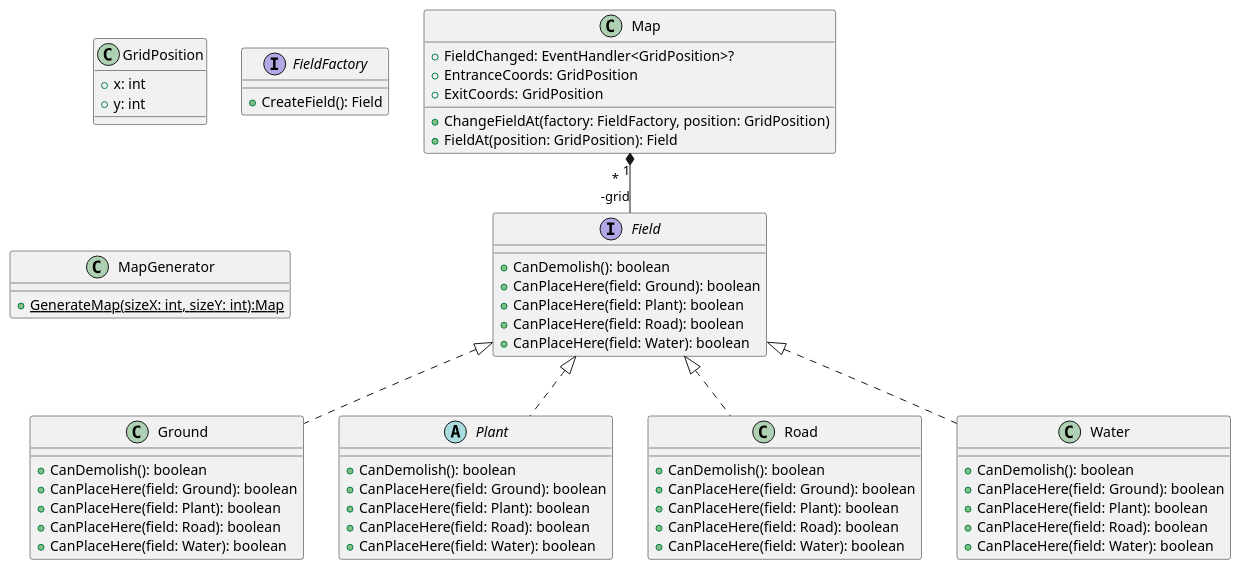
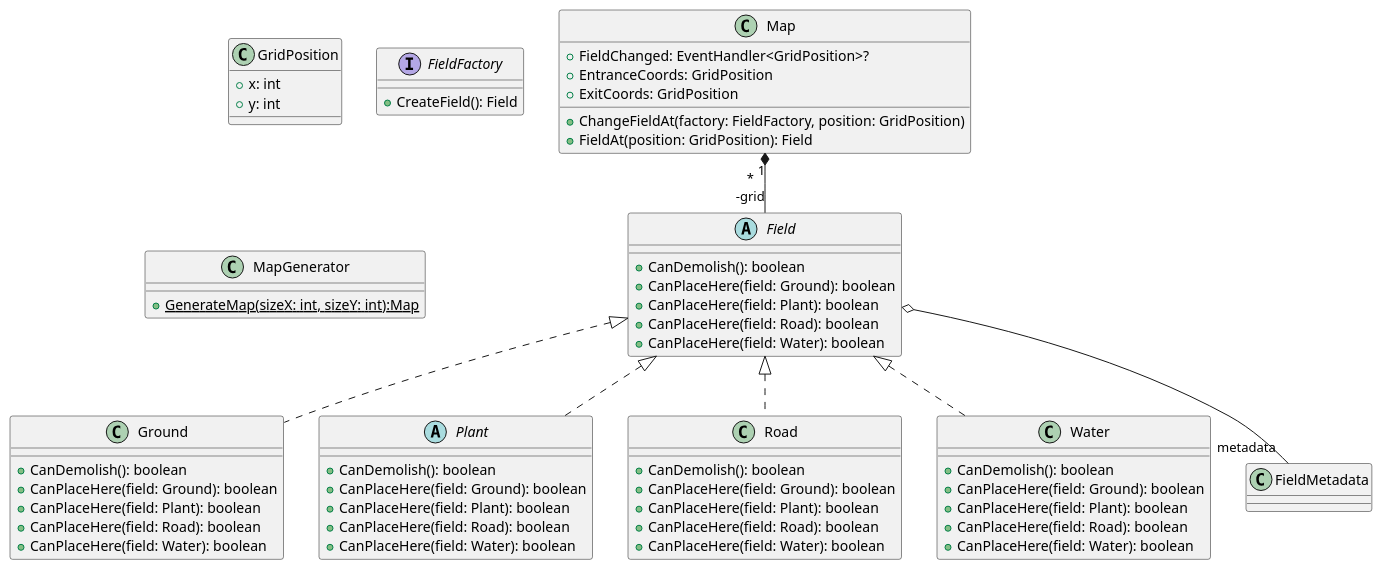
One commit to Peter-Balint/SafariGame changed the diagram in class-diagram/model/map.plantuml. Above: the diagram before and after it, drawn with PlantUML. The commit also changed 2 other files, not shown here.

```diff
--- a/class-diagram/model/map.plantuml
+++ b/class-diagram/model/map.plantuml
@@ -1,73 +1,74 @@
 @startuml mapUml
 class Map{
     +FieldChanged: EventHandler<GridPosition>?
     +EntranceCoords: GridPosition
     +ExitCoords: GridPosition
     +ChangeFieldAt(factory: FieldFactory, position: GridPosition)
     +FieldAt(position: GridPosition): Field
 }
 
 class GridPosition{
     +x: int
     +y: int
 }
 
-interface Field{
+abstract class Field{
     +CanDemolish(): boolean
     +CanPlaceHere(field: Ground): boolean
     +CanPlaceHere(field: Plant): boolean
     +CanPlaceHere(field: Road): boolean
     +CanPlaceHere(field: Water): boolean
 
 }
 
 class Ground{
     +CanDemolish(): boolean
     +CanPlaceHere(field: Ground): boolean
     +CanPlaceHere(field: Plant): boolean
     +CanPlaceHere(field: Road): boolean
     +CanPlaceHere(field: Water): boolean
 
 }
 
 abstract class Plant{
     +CanDemolish(): boolean
     +CanPlaceHere(field: Ground): boolean
     +CanPlaceHere(field: Plant): boolean
     +CanPlaceHere(field: Road): boolean
     +CanPlaceHere(field: Water): boolean
 
 }
 
 class Road{
     +CanDemolish(): boolean
     +CanPlaceHere(field: Ground): boolean
     +CanPlaceHere(field: Plant): boolean
     +CanPlaceHere(field: Road): boolean
     +CanPlaceHere(field: Water): boolean
 
 }
 
 class Water{
     +CanDemolish(): boolean
     +CanPlaceHere(field: Ground): boolean
     +CanPlaceHere(field: Plant): boolean
     +CanPlaceHere(field: Road): boolean
     +CanPlaceHere(field: Water): boolean
 }
 
 Map "1" *-- "*\n-grid" Field
 Field <|.. Ground
 Field <|.. Plant
 Field <|.. Road
 Field <|.. Water
+Field  o-- "metadata" FieldMetadata
 
 
 interface FieldFactory{
     +CreateField(): Field
 }
 
 class MapGenerator{
     +{static} GenerateMap(sizeX: int, sizeY: int):Map
 }
 @enduml
```
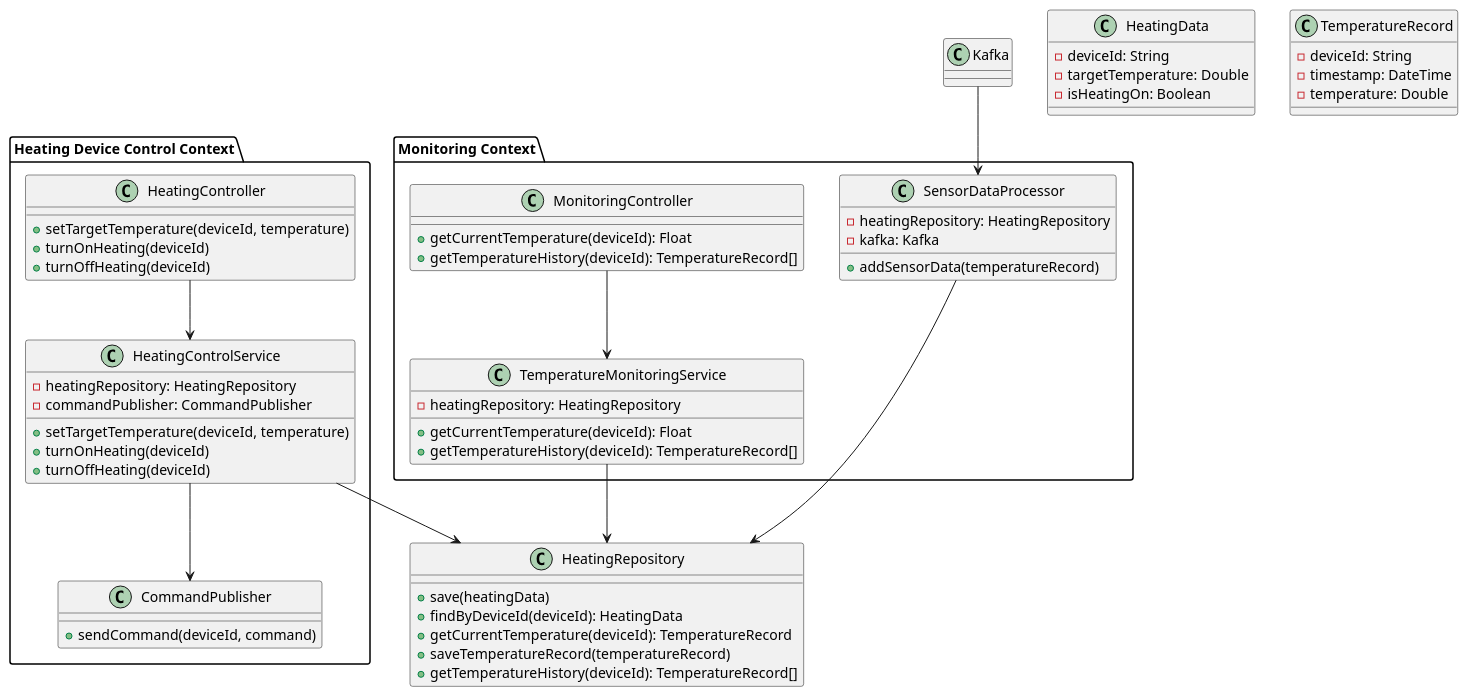
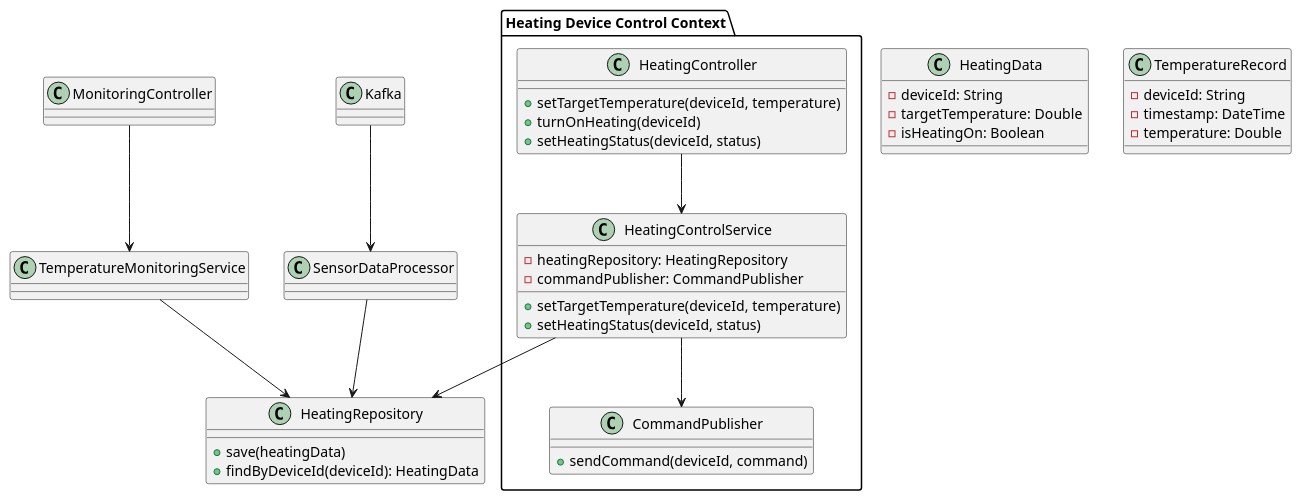
Before and after one commit to Veles-Pan/practicum-architecture-sprint-3: the ninth of 9 diagrams in docs/diagrams/src/task_2.puml, drawn with PlantUML. The commit also changed 53 other files, not shown here.

```diff
--- a/docs/diagrams/src/task_2.puml
+++ b/docs/diagrams/src/task_2.puml
@@ -296,74 +296,50 @@
 @startuml heating_service_code
 package "Heating Device Control Context" {
     class HeatingController {
         + setTargetTemperature(deviceId, temperature)
         + turnOnHeating(deviceId)
-        + turnOffHeating(deviceId)
+        + setHeatingStatus(deviceId, status)
     }
     
     class HeatingControlService {
         - heatingRepository: HeatingRepository
         - commandPublisher: CommandPublisher
         + setTargetTemperature(deviceId, temperature)
-        + turnOnHeating(deviceId)
-        + turnOffHeating(deviceId)
+        + setHeatingStatus(deviceId, status)
     }
     
     class CommandPublisher {
         + sendCommand(deviceId, command)
     }
 }
 
-package "Monitoring Context" {
-    class MonitoringController {
-        + getCurrentTemperature(deviceId): Float
-        + getTemperatureHistory(deviceId): TemperatureRecord[]
-    }
-    
-    class TemperatureMonitoringService {
-        - heatingRepository: HeatingRepository
-        + getCurrentTemperature(deviceId): Float
-        + getTemperatureHistory(deviceId): TemperatureRecord[]
-    }
-    
-    class SensorDataProcessor {
-        - heatingRepository: HeatingRepository
-        - kafka: Kafka
-        + addSensorData(temperatureRecord)
-    }
-
-}
-
 ' Общие классы
 class HeatingRepository {
     + save(heatingData)
     + findByDeviceId(deviceId): HeatingData
-    + getCurrentTemperature(deviceId): TemperatureRecord
-    + saveTemperatureRecord(temperatureRecord)
-    + getTemperatureHistory(deviceId): TemperatureRecord[]
 }
 
 class HeatingData {
     - deviceId: String
     - targetTemperature: Double
     - isHeatingOn: Boolean
 }
 
 class TemperatureRecord {
     - deviceId: String
     - timestamp: DateTime
     - temperature: Double
 }
 
 ' Взаимодействия в контексте Управления устройствами
 HeatingController --> HeatingControlService
 HeatingControlService --> HeatingRepository
 HeatingControlService --> CommandPublisher
 
 ' Взаимодействия в контексте Мониторинга
 MonitoringController --> TemperatureMonitoringService
 TemperatureMonitoringService --> HeatingRepository
 SensorDataProcessor --> HeatingRepository
 Kafka --> SensorDataProcessor
 
 @enduml
```
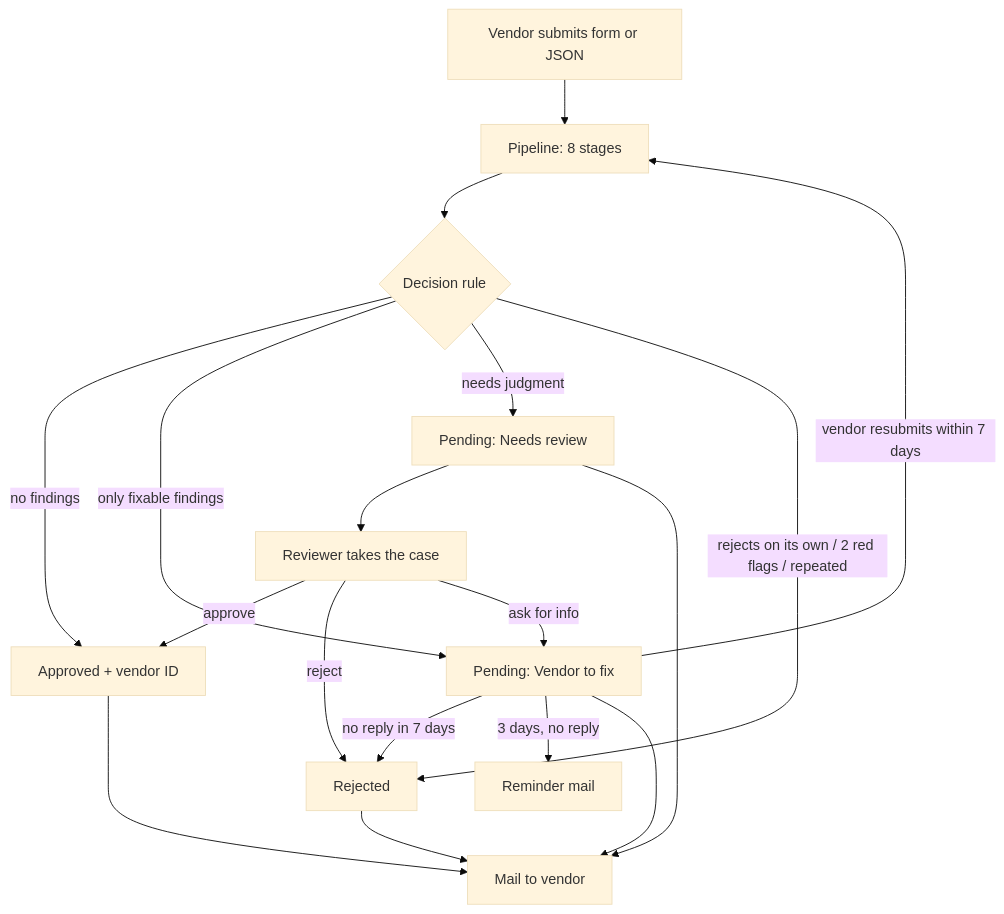
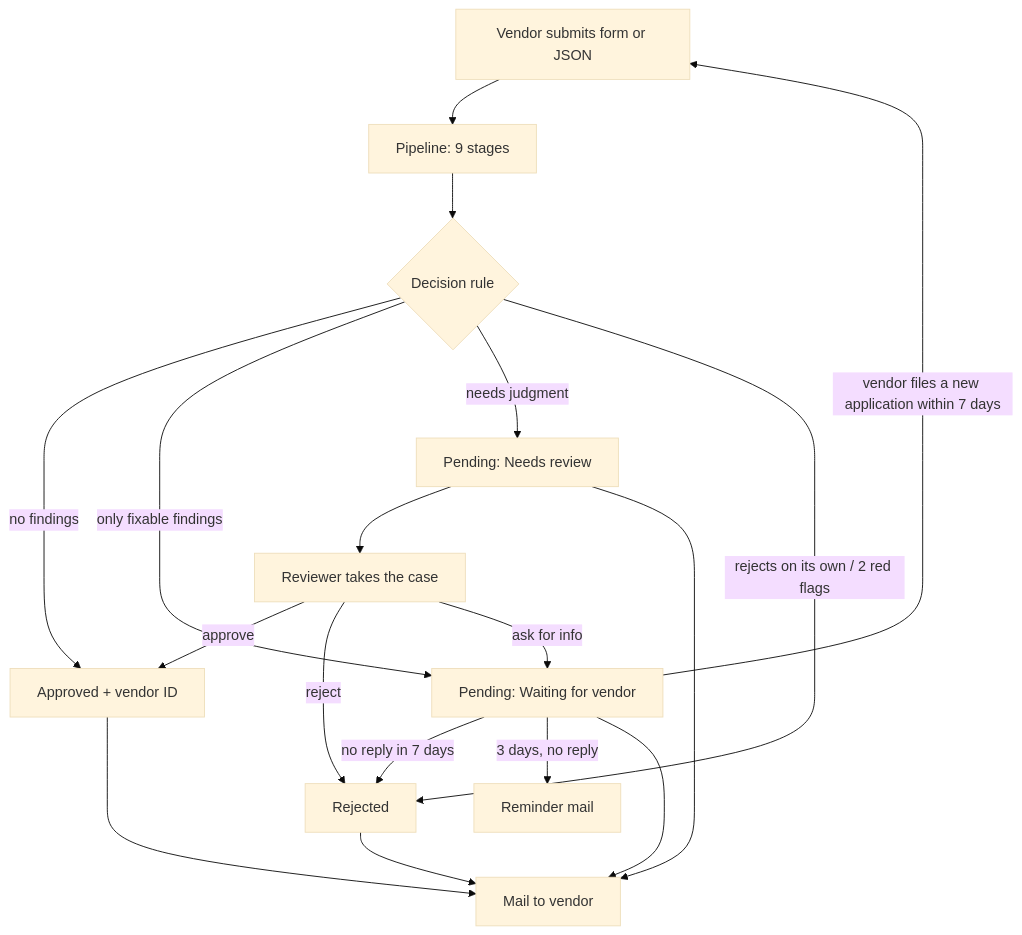
Before and after one commit to ShubhamK0802/vendor-onboarding-flask: the first of 5 diagrams in docs/WORKFLOW.md, drawn with Mermaid (base theme). The commit also changed other lines of this file and 22 other files, not shown here.

````diff
--- a/docs/WORKFLOW.md
+++ b/docs/WORKFLOW.md
@@ -7,20 +7,20 @@
 ```mermaid
 flowchart TD
-    A[Vendor submits form or JSON] --> B[Pipeline: 8 stages]
+    A[Vendor submits form or JSON] --> B[Pipeline: 9 stages]
     B --> C{Decision rule}
     C -->|no findings| D[Approved + vendor ID]
-    C -->|only fixable findings| E[Pending: Vendor to fix]
+    C -->|only fixable findings| E[Pending: Waiting for vendor]
     C -->|needs judgment| F[Pending: Needs review]
-    C -->|rejects on its own / 2 red flags / repeated| G[Rejected]
-    E -->|vendor resubmits within 7 days| B
+    C -->|rejects on its own / 2 red flags| G[Rejected]
+    E -->|vendor files a new application within 7 days| A
     E -->|no reply in 7 days| G
     E -->|3 days, no reply| R[Reminder mail]
     F --> H[Reviewer takes the case]
     H -->|approve| D
     H -->|reject| G
     H -->|ask for info| E
     D --> M[Mail to vendor]
     E --> M
     F --> M
     G --> M
 ```
````
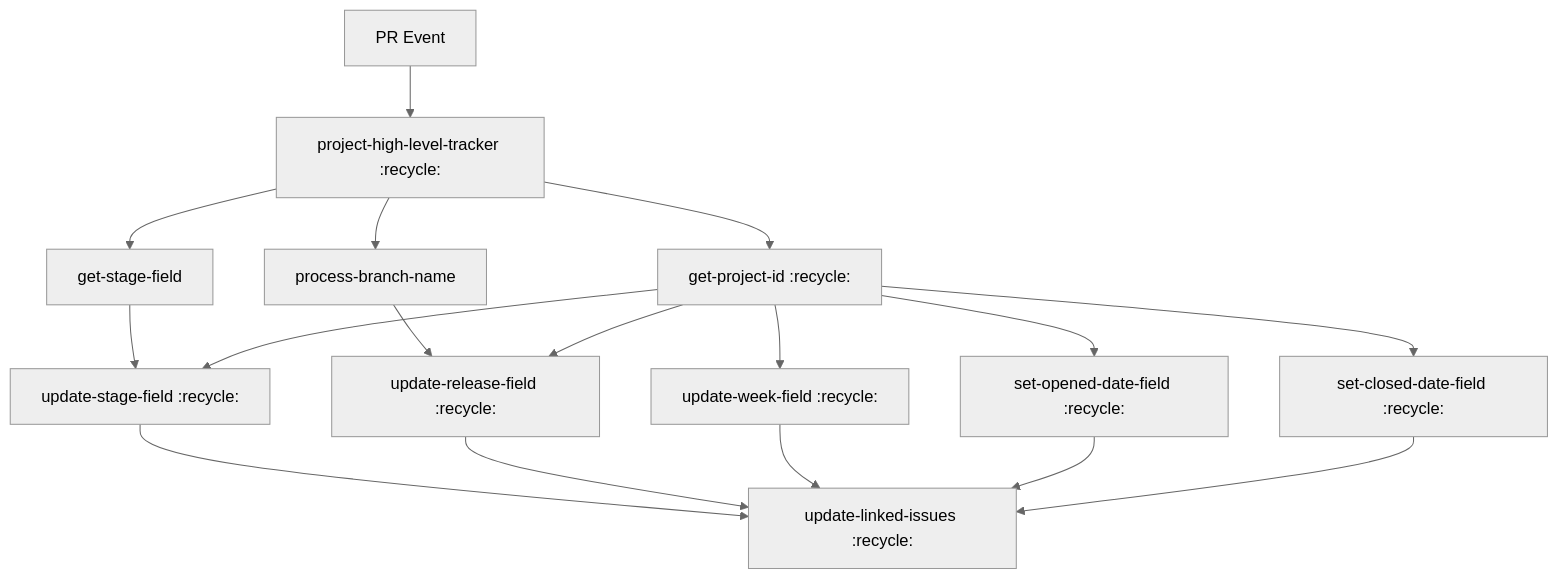
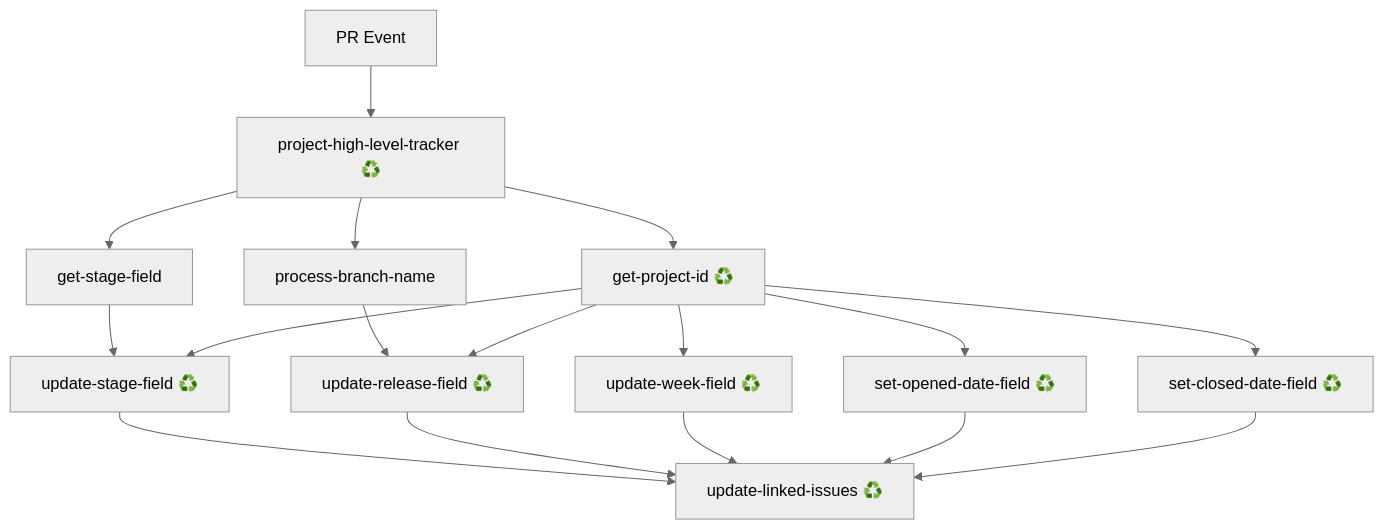
One commit to rapidsai/shared-workflows changed the diagram in docs/project-automation-readme.md. Above: the diagram before and after it, drawn with Mermaid (neutral theme). The commit also changed other lines of this file, not shown here.

Commit message:
Update project automation documentation with improved diagram

````diff
--- a/docs/project-automation-readme.md
+++ b/docs/project-automation-readme.md
@@ -24,19 +24,19 @@
 ```mermaid
-graph TD
-    A[PR Event] --> B[project-high-level-tracker :recycle:]
+flowchart TD
+    A[PR Event] --> B[project-high-level-tracker ♻️]
     B --> C[process-branch-name]
     B --> D[get-stage-field]
-    B --> E[get-project-id :recycle:]
-    D --> F[update-stage-field :recycle:]
-    C --> G[update-release-field :recycle:]
+    B --> E[get-project-id ♻️]
+    D --> F[update-stage-field ♻️]
+    C --> G[update-release-field ♻️]
     E --> G
     E --> F
-    E --> H[update-week-field :recycle:]
-    E --> I[set-opened-date-field :recycle:]
-    E --> J[set-closed-date-field :recycle:]
-    F --> K[update-linked-issues :recycle:]
+    E --> H[update-week-field ♻️]
+    E --> I[set-opened-date-field ♻️]
+    E --> J[set-closed-date-field ♻️]
+    F --> K[update-linked-issues ♻️]
     G --> K
     H --> K
     I --> K
     J --> K
 ```
````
★ ★ ★ ★
● WHAT THIS TASK INVOLVES
Copy out each line in the preceding records that contains "HeatingRepository".

● SOLUTION BELOW
         - heatingRepository: HeatingRepository
-        - heatingRepository: HeatingRepository
-        - heatingRepository: HeatingRepository
 class HeatingRepository {
 HeatingControlService --> HeatingRepository
 TemperatureMonitoringService --> HeatingRepository
 SensorDataProcessor --> HeatingRepository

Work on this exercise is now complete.